It’s not the biggest or the most venomous, but it excels in the art of camouflage. You recognized it, it is the chameleon. So, how does he manage to change colors… It’s possible thanks to his skin cells. Some contain pigments, i.e. colored substances, and others, tiny crystals, able to affect its appearance by reflecting light. Moreover, as it has a flattened, mottled and spiny body, it allows it to blend easily into the foliage.
The chameleon and its color changes
The chameleon changed colors depending on its mood! Relaxed, it is rather green (practical for hiding). But if he is angry and wants to scare a rival, or if it is a male courting a female, he can become very showy in a minute in many bright colors and various patterns. He will also change color if it’s colder or scared. A way to show the colors of his mood.
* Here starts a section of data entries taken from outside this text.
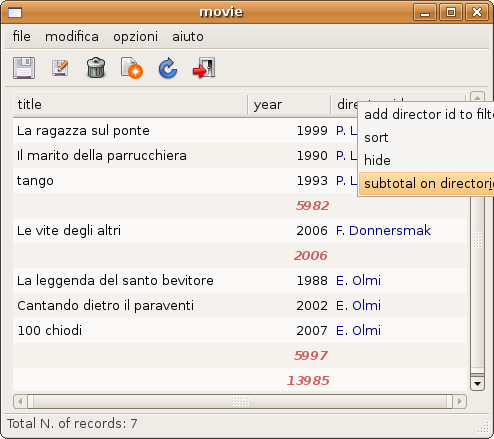
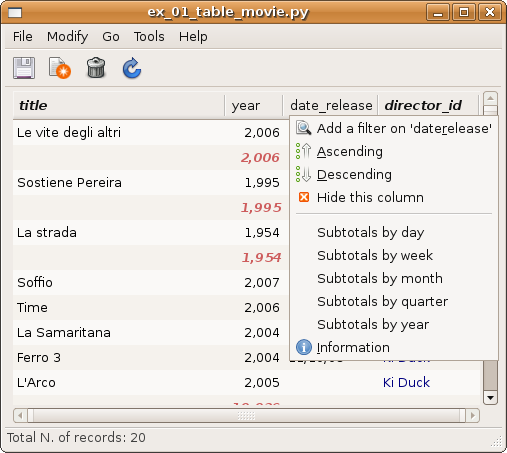
sqlwidget: order_by can now correctly deal foreign keys. It follows the            foreign key to understand the description field and use that one.

diff --git a/sqlkit/widgets/common/sqlwidget.py b/sqlkit/widgets/common/sqlwidget.py
@@ -1045,14 +1045,8 @@ class SqlWidget(gobject.GObject):
         if limit:
             self.limit = limit
 
-        if order_by:
-            self.order_by = order_by
-            
         if constraint:
             self.constraint=constraint
-
-#         if sql is None:
-#             sql = self.sql
 
         if isinstance(sql, tuple) and len(sql) == 2:
             sql_str, params = sql
@@ -1060,15 +1054,20 @@ class SqlWidget(gobject.GObject):
             sql_str = sql
             params = None
 
-#         if reload_constraint == True:
-#             self.sql = (sql_str, params)
-
         query = self.query.filter(sql_str)
         if params:
             query = query.params(**params)
+
+        ## order_by
+        if order_by:
+            self.order_by = order_by
+            
         if self.order_by:
+            if self._order_by_join_args:
+                query = query.reset_joinpoint().join(self._order_by_join_args)
             query = query.order_by(*self.order_by)
 
+        ## filters
         try:
             query = self.filter_panel.add_filter_conditions(query)
         except exc.ParseFilterError, e:
@@ -1146,14 +1145,23 @@ class SqlWidget(gobject.GObject):
         May be an order_by clause element or a string, with comma separated fields + ASC|DESC
         """
         from sqlalchemy.sql.expression import desc
+        from sqlkit.db.django_syntax import django2components
 
+        self._order_by_join_args = None
         if isinstance(order_by, basestring):
             order = []
             for tocken in order_by.split(','):
                 order_list = tocken.split()
                 field_name = order_list[0]
-                col = getattr(self.mapper.class_, field_name)
-                    
+
+                #col0 = getattr(self.mapper.class_, field_name)
+                ## try to add a join for an order by on a field in a related table
+                joins, op, op_str, value, col, join_args = django2components(self.mapper, { field_name: None})
+                #assert col0 == col, "django2components does not lead to the same result as getattr"
+                if join_args:
+                    ## it will be evaluated at reload-time
+                    self._order_by_join_args = join_args
+
                 if len(order_list) > 1:
                     direction = order_list[1]
                     if direction.upper() == 'DESC':

diff --git a/sqlkit/widgets/table/columns.py b/sqlkit/widgets/table/columns.py
@@ -729,14 +729,20 @@ class ColumnMenuProxy(object):
         self.master.tvcolumns[field_name].set_property('visible', False)
         
     def reload_sort_cb(self, widget, field_name, direction):
-        
-        col = self.master.gui_fields[field_name].column
-        if direction == 'ASC':
-            self.master.order_by = col
-        else:
-            self.master.order_by = col.desc()
+
+        from sqlkit.db.utils import tables, get_description
+
+        order_by = field_name
+        if self.master.is_fkey(field_name):
+            ftable = getattr(self.master.mapper.c, field_name).foreign_keys[0].column.table
+            fdescr = get_description(ftable, attr='description')
+            order_by = "%s__%s" % (field_name, fdescr)
             
-        #self.order_by = ("%s %s" % (field_name, direction))
+            
+        if direction == 'DESC':
+            order_by += ' DESC'
+
+        self.master.order_by = order_by
         self.master.reload_cb(None)
         
     

diff --git a/demo/sql/ex_13c_opts_order_by.py b/demo/sql/ex_13c_opts_order_by.py
@@ -1,0 +1,17 @@
+"""base/opts: order_by - foreign_key
+
+Order by can use django_syntax too
+
+"""
+
+t = SqlTable(table='movie',
+             dbproxy=db,
+             order_by='director_id__last_name',
+             geom=(800,300),
+             )
+
+# the following is ok too:
+# t.order_by = 'director_id__last_name'
+
+t.reload()
+

diff --git a/doc/sqlkit/sqlwidget.rst b/doc/sqlkit/sqlwidget.rst
@@ -98,8 +98,14 @@ slower. Previous 0.5 rel called it ``autoflush``
      also a string space or comma separated
 
   :param order_by=None: 
-     order by column to be used when selecting. Can be a string as would be
-     set in ordinary SQL statements or a list of sqlalchemy order_by clause elements
+     order by column to be used when selecting. Can be 
+
+      * a list of sqlalchemy order_by clause elements
+      * a string as would be  set in ordinary SQL statements
+      * a string of fields as would be used in filters:
+        ``user_id__username`` (note the double_underscore). If you also have
+        a relation ``user`` that points to the same table you can use 
+	``user__username`` with the same effect.
 
   :param limit=200:
      limit attribute to be used selecting
@@ -133,8 +139,6 @@ slower. Previous 0.5 rel called it ``autoflush``
      case if you have a relation with attribute 'address' you may use: 
      {'address.zip_code': 6}
    
-
-
   :param title:
      the title for the gtk.Window. 
 
@@ -296,7 +300,9 @@ Attributes
 
 .. attribute:: order_by
 
-   an order_by string or clause element. Same as parameter passed to the class.
+   an order_by string or clause element. Same as parameter passed to the
+   class. It's a property, can be set in any moment.
+
 
 .. attribute:: session
 

diff --git a/doc/sqlkit/table.rst b/doc/sqlkit/table.rst
@@ -66,7 +66,10 @@ Column headers
 Each column is clickable. Clicking on the column pops up a menu that enables:
 
  - to add a filter on this field (see :ref:`filters`)
- - to sort on this field (database sorting)
+ - to sort on this field (database sorting). Note that sorting on a
+   ForeignKey will trigger a join with the referenced table and an attempt
+   to sort on the :ref:`description`` (In general you don't want to
+   sort on the ``id``). 
  - to add a total on this column (if the column is numeric)
  - to add a brake on this column (see docs for :ref:`totals`)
You should know that like all lizards, the chameleon moults two to three times a year. Old skin peels off in shreds, gradually uncovering brand new skin.
The vision of the chameleon
This very special animal has eyes that can move in all independent directions. He is thus able to watch the ground with his right eye while his left eye looks up. The chameleon remains motionless all day, attentive to the slightest movement.
The chameleon and insect hunting
He also has an incredible tongue, so long that it exceeds the length of his entire body, it is about twenty centimeters. At rest, it is folded around a bone. And at the moment of seizing its prey, mainly insects, it projects its tongue soaked in sticky saliva with lightning speed as if it were animated by a spring: Its tongue thus retains its prey after having knocked it down, then returns in his mouth.
Where does the chameleon live
Generally in the trees, the chameleon is equipped for, with legs provided with claws, to cling. He wraps his queue around the branches to perfect his balance, like a real acrobat. On the podium of the most incredible animals, he would have every chance.
To know more
La Grande Imagerie and its booklet on reptiles also explains the life of chameleons, but also of snakes, turtles and even crocodiles.